Ten wounded as mayor of city says casualty figures are likely to rise

An Iranian missile is launched during an attack on Kurdish opposition positions in Iraq. EPA
Beta V.1.0 - Powered by automated translation

At least one person was killed when several Iranian missiles struck the headquarters of the Kurdistan Democratic Party of Iran (KDPI) in northern Iraq on Monday morning.

Ten others were wounded, said the mayor of the city of Koya, Tariq Haydari.

Koya is near Erbil, the regional capital of Iraq's self-ruled Kurdistan region.

Mr Haydari put the number of missiles at five. The casualty figures are likely to increase, he said.

Tehran confirmed the strike in a brief statement carried by the semi-official Fars news agency.

Iran released video of the strikes through its semi-official news agency Tasnim.

It said Iran's Islamic Revolutionary Guard Corps had fired at the bases of “terrorist groups” in the Kurdish region of Iraq with missiles and drones.

The UN mission to Iraq condemned the attacks, saying they “violate Iraqi sovereignty”.

“Iraq should not be used as an arena to settle scores and its territorial integrity must be respected,” the UN said.

“Dialogue between Iraq and Iran over mutual security concerns is the only way forward.”

Later on Monday, Iraq's Foreign Ministry “condemned with strongest terms” the strikes, saying it would respond with “high-level diplomatic measures”.

It said the attacks were a “blatant violation of Iraq’s sovereignty and the security of its citizens”.

The ministry said Iraqi Foreign Minister Fuad Hussein discussed the attacks with Iran's Hossein Amirabdollahian by phone.

During the call, Mr Hussein stressed the “importance of dialogue as a way to stop this unjustified hostile escalation, describing the continuation of these unilateral actions as dangerous”.

The Kurdish group is a leftist armed opposition force banned in Iran.

The KDPI declared war against the Iranian government after the 1979 revolution and is among several Iranian Kurdish parties whose fighters attack Iranian and Turkish forces from their bases in the mountainous border areas of Iraqi Kurdistan.

Iran has been attacking the armed Kurdish opposition groups based in northern Iraq since September, accusing them of fanning the continuing protests across the country.
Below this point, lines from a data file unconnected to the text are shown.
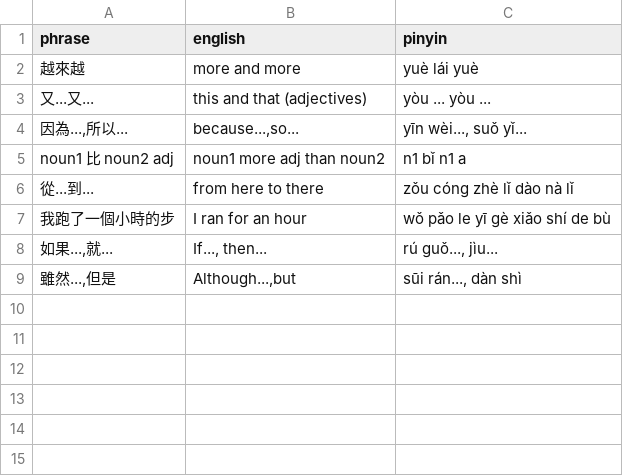
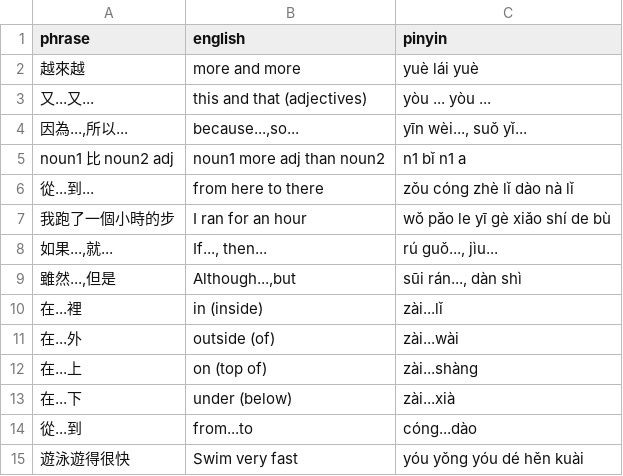
Before and after one commit to pjflanagan/char-pinyin-juying, a CSV file: data/flashcards/structures.csv, drawn as a sheet.

```diff
--- a/data/flashcards/structures.csv
+++ b/data/flashcards/structures.csv
@@ -9 +9,7 @@ noun1 比 noun2 adj,noun1 more adj than noun2,n1 bǐ n1 a
 "雖然...,但是","Although...,but","sūi rán..., dàn shì"
+在...裡,in (inside),zài...lǐ
+在...外,outside (of),zài...wài
+在...上,on (top of),zài...shàng
+在...下,under (below),zài...xià
+從...到,from...to,cóng...dào
+遊泳遊得很快,Swim very fast,yóu yǒng yóu dé hěn kuài
```
Also changed, not shown: data/dictionary.csv, data/flashcards/phrases.csv, 5 other files.
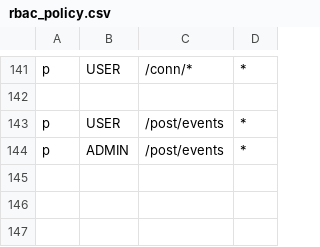
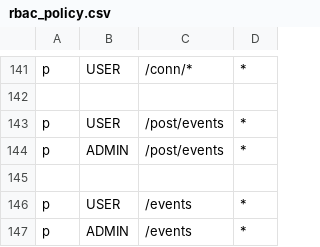
Before and after one commit to XWS-BSEP-Tim-13/Dislinkt_APIGateway, a CSV file: infrastructure/middleware/rbac_policy.csv, drawn as a sheet; only a part is shown, gaps mark what is left out; the diff names each change by its address in the sheet, - before the commit and + after, or states it on an @@ line.

Commit message:
feat: Event sourcing api handler

```diff
--- a/infrastructure/middleware/rbac_policy.csv
+++ b/infrastructure/middleware/rbac_policy.csv
+row 145: (empty)
+row 146: p | USER | /events | *
+row 147: p | ADMIN | /events | *
```
Also changed, not shown: 2 other files.
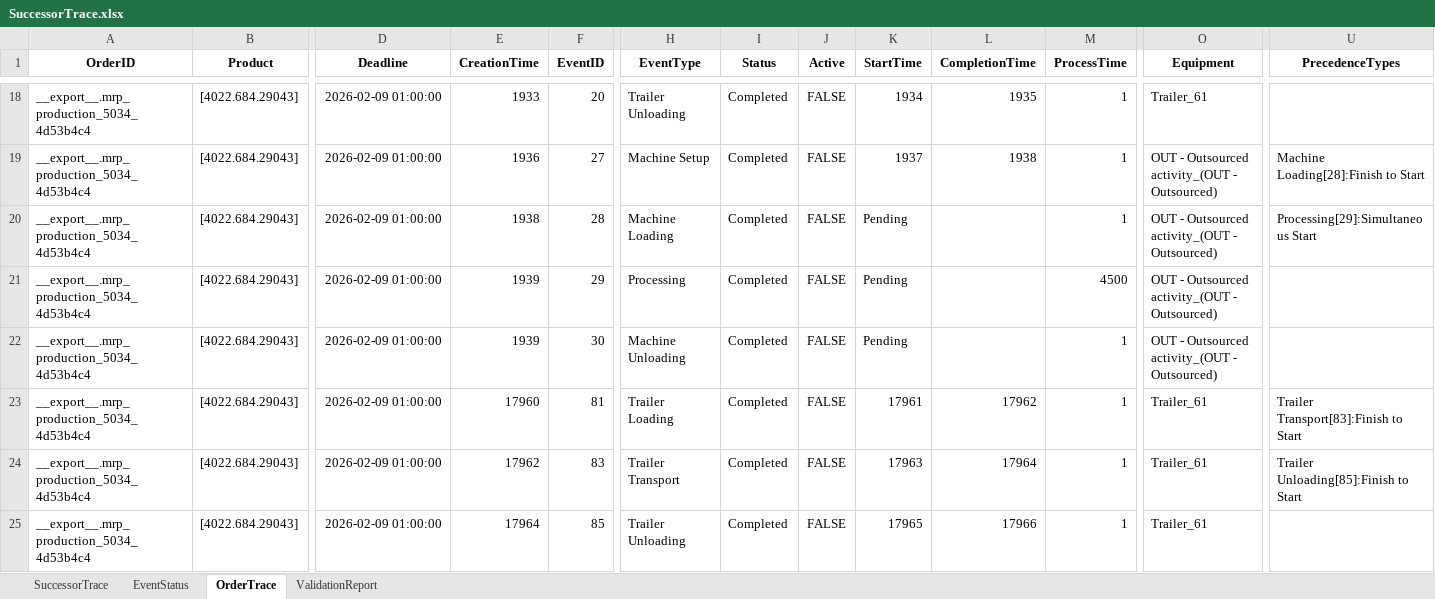
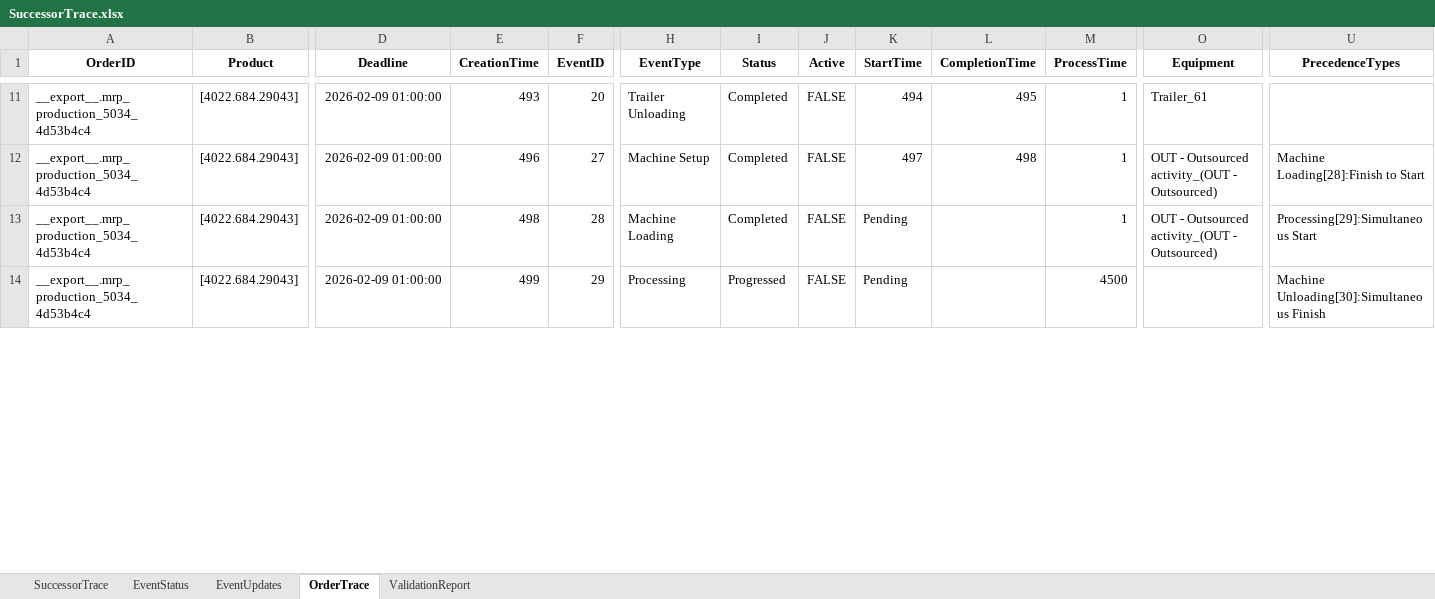
Before and after one commit to muratfirat78/ProductionPlanning, an Excel workbook: SuccessorTrace.xlsx, sheet OrderTrace, drawn as a sheet; only a part is shown, gaps mark what is left out; values as stored, in another font and other column widths than the file's, no borders; removed rows and columns are numbered as before the commit, all else as after; rows hold the shown columns only; the diff covers the shown part only; the diff names each change by its address in the sheet, - before the commit and + after, or states it on an @@ line.

```diff
--- a/SuccessorTrace.xlsx (sheet OrderTrace)
+++ b/SuccessorTrace.xlsx (sheet OrderTrace)
+sheet tab: EventUpdates
-E11 (CreationTime): 1933
+E11 (CreationTime): 493
-K11 (StartTime): 1934
+K11 (StartTime): 494
-L11 (CompletionTime): 1935
+L11 (CompletionTime): 495
-E12 (CreationTime): 1936
+E12 (CreationTime): 496
-K12 (StartTime): 1937
+K12 (StartTime): 497
-L12 (CompletionTime): 1938
+L12 (CompletionTime): 498
-E13 (CreationTime): 1938
+E13 (CreationTime): 498
-E14 (CreationTime): 1939
+E14 (CreationTime): 499
-I14 (Status): Completed
+I14 (Status): Progressed
-O14 (Equipment): OUT - Outsourced activity_(OUT - Outsourced)
+O14 (Equipment): (empty)
-U14 (PrecedenceTypes): (empty)
+U14 (PrecedenceTypes): Machine Unloading[30]:Simultaneous Finish
-row 22: __export__.mrp_production_5034_4d53b4c4 | [4022.684.29043] | 2026-02-09 01:00:00 | 1939 | 30 | Machine Unloading | Completed | FALSE | Pending |  | 1 | OUT - Outsourced activity_(OUT - Outsourced)
-row 23: __export__.mrp_production_5034_4d53b4c4 | [4022.684.29043] | 2026-02-09 01:00:00 | 17960 | 81 | Trailer Loading | Completed | FALSE | 17961 | 17962 | 1 | Trailer_61 | Trailer Transport[83]:Finish to Start
-row 24: __export__.mrp_production_5034_4d53b4c4 | [4022.684.29043] | 2026-02-09 01:00:00 | 17962 | 83 | Trailer Transport | Completed | FALSE | 17963 | 17964 | 1 | Trailer_61 | Trailer Unloading[85]:Finish to Start
-row 25: __export__.mrp_production_5034_4d53b4c4 | [4022.684.29043] | 2026-02-09 01:00:00 | 17964 | 85 | Trailer Unloading | Completed | FALSE | 17965 | 17966 | 1 | Trailer_61
```
Also changed, not shown: 27 removed rows and 122 edited cells elsewhere in this sheet, sheet EventStatus, sheet SuccessorTrace, sheet ValidationReport, 10 other files.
It has used artillery fire, missiles and drones.

Since then, the Iranian regime has been struggling to contain widespread anti-government demonstrations ignited by a young woman's death in police custody.

The death of Mahsa Amini, 22, who was detained by the country's morality police in Tehran, triggered unrest in the capital and Iran's provinces.

Amini’s family is from Iran’s western Kurdish region bordering Iraq.

Updated: November 15, 2022, 7:31 AM
EDITOR'S PICKS
NEWSLETTERS
MORE FROM THE NATIONAL